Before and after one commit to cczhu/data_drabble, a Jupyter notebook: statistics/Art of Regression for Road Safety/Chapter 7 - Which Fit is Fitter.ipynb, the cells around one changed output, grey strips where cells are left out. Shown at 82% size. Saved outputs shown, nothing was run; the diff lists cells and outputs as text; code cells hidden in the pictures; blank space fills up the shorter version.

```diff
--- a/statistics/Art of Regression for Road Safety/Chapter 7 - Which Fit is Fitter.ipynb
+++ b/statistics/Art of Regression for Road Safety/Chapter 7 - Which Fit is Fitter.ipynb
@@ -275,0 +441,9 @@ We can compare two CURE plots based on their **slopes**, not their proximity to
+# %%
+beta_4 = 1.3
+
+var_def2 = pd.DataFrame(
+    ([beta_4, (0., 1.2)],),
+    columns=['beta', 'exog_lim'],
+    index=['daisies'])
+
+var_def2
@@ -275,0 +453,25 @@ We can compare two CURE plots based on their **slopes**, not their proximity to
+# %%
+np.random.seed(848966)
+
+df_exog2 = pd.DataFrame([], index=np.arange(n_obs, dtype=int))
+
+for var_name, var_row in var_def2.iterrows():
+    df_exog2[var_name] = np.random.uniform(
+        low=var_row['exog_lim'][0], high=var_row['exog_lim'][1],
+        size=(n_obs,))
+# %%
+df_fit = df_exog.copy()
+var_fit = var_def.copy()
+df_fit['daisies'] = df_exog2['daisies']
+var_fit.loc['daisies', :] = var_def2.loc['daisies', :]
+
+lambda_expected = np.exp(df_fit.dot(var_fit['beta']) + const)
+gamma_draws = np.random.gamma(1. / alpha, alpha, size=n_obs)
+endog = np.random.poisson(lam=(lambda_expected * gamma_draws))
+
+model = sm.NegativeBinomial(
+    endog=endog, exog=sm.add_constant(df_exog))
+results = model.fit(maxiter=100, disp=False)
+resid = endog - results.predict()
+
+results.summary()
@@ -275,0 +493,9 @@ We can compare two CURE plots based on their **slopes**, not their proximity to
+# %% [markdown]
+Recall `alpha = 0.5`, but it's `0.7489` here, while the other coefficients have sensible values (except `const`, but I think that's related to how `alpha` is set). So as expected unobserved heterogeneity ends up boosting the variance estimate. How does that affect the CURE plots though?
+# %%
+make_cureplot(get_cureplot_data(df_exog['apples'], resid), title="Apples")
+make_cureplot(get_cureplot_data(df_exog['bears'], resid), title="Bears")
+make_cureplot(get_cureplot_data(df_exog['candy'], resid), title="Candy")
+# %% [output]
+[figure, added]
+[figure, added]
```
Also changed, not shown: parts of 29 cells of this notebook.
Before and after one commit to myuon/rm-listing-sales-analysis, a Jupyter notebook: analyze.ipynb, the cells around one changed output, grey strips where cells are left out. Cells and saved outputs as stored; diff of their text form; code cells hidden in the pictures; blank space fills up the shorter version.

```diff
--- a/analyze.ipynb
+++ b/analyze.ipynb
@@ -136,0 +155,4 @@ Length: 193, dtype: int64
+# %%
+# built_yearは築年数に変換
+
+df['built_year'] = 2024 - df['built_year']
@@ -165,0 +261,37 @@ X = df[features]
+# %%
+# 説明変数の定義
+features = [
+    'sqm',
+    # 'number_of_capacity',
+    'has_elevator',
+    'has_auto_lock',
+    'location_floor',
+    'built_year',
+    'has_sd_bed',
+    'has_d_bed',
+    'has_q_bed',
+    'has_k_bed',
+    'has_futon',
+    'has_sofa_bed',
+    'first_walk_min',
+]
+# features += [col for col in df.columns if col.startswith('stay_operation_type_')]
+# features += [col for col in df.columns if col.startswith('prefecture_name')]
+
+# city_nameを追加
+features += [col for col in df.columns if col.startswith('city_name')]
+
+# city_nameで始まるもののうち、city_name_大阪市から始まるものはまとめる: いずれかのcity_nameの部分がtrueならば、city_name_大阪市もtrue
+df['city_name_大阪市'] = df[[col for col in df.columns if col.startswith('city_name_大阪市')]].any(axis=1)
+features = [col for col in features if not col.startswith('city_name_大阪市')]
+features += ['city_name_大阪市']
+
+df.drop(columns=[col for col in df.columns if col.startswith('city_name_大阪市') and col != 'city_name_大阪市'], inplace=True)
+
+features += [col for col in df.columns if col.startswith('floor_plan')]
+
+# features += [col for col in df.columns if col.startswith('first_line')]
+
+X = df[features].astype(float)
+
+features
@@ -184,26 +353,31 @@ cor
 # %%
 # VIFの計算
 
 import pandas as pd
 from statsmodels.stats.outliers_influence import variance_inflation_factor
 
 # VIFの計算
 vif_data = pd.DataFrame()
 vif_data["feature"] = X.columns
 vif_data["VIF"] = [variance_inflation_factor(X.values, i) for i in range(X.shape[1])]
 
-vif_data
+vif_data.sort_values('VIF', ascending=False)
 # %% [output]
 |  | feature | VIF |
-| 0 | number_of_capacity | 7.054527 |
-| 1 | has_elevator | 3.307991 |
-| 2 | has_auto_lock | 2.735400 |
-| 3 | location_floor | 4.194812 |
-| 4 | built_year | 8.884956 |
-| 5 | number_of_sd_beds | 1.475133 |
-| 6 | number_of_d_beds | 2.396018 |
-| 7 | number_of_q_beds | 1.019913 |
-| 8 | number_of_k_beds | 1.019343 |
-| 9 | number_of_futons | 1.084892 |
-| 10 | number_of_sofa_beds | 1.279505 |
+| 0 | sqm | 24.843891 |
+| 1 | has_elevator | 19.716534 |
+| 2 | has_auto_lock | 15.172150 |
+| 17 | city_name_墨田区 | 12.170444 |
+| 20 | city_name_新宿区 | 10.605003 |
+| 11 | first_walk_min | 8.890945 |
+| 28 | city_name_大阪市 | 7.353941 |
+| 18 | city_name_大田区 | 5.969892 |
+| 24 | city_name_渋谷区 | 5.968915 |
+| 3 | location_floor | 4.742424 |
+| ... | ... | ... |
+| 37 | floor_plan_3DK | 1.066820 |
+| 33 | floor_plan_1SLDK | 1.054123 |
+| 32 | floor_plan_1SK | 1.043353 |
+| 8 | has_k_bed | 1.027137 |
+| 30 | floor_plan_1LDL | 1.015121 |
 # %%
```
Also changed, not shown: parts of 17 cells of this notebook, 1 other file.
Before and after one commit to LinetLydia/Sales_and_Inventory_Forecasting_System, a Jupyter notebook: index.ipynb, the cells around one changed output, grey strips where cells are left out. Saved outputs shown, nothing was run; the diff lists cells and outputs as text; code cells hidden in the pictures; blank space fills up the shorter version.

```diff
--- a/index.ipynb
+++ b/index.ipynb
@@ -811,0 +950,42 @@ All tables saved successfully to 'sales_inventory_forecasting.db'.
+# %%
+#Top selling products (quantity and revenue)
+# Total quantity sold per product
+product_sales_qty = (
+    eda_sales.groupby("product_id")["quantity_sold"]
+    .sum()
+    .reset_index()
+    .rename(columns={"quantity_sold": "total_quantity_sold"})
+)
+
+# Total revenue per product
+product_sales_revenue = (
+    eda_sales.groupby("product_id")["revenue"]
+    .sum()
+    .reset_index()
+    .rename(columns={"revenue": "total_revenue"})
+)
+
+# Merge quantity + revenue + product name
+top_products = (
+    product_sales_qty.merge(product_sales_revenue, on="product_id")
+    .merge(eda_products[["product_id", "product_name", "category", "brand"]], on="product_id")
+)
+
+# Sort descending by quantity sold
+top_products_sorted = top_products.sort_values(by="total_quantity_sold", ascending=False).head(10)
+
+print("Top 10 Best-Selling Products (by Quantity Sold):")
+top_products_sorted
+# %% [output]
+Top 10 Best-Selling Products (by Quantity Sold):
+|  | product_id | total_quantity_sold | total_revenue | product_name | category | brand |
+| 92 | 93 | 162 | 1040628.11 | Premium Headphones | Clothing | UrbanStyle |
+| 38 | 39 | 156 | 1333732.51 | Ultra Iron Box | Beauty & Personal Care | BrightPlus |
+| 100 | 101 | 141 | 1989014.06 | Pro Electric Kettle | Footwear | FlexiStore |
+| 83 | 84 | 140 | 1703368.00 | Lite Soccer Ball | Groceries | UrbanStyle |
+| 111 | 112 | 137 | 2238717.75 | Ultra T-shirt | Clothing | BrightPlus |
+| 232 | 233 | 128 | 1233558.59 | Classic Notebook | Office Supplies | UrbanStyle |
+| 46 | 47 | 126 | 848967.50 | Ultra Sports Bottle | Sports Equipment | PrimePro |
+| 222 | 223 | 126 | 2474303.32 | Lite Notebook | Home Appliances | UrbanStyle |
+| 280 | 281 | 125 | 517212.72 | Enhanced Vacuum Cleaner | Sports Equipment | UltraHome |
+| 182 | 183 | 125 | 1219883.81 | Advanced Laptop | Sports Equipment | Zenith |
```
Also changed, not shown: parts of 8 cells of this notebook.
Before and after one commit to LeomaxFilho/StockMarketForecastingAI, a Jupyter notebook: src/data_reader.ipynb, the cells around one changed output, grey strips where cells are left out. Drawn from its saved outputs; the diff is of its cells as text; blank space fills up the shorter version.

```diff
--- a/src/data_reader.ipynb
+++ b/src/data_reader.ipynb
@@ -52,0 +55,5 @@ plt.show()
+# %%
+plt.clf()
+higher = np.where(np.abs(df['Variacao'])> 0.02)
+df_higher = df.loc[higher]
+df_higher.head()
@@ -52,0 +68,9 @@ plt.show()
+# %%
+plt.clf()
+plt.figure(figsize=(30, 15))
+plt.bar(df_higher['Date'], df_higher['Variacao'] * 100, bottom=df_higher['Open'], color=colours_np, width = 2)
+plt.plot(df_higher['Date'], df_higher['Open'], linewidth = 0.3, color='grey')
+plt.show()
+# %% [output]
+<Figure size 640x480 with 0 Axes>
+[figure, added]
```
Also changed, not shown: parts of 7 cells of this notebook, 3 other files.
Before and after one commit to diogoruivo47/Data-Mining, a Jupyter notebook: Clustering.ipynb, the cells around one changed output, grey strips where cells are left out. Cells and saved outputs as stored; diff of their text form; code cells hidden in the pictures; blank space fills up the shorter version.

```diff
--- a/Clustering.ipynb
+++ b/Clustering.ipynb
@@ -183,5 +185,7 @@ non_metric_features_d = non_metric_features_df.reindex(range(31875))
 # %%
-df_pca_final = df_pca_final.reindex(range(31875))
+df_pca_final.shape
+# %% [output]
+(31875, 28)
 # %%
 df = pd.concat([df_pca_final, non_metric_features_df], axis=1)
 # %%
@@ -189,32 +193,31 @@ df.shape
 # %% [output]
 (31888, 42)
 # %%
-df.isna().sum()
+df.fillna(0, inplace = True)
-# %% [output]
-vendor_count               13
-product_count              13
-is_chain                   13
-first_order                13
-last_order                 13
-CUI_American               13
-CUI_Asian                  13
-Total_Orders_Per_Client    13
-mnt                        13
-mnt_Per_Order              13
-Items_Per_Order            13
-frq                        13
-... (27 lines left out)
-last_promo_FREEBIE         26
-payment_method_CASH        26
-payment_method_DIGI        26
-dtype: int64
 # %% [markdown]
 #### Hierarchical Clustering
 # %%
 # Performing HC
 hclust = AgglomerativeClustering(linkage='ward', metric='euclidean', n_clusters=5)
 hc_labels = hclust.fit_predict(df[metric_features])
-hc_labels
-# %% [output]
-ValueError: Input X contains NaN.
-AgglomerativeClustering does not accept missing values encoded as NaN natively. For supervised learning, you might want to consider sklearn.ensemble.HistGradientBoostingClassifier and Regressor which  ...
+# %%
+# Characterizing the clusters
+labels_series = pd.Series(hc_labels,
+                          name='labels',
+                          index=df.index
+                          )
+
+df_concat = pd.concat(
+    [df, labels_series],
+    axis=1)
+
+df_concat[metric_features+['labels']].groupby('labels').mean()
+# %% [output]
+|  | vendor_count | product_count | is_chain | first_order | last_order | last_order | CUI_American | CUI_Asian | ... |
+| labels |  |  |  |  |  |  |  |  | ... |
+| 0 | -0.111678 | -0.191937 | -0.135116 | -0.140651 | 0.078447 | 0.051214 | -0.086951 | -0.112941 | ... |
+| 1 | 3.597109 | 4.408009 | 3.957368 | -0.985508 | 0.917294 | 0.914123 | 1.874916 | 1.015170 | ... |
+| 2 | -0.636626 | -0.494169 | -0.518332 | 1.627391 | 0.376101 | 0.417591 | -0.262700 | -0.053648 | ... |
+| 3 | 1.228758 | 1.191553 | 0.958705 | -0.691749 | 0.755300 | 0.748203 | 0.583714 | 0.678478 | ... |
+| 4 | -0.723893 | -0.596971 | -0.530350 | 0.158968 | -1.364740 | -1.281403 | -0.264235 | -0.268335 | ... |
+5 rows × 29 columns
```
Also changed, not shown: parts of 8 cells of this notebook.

▸ Exercise: Work out how many lines of the listing above include the word "resid". Reply with nothing but the count.

▸ Solution for this problem: 4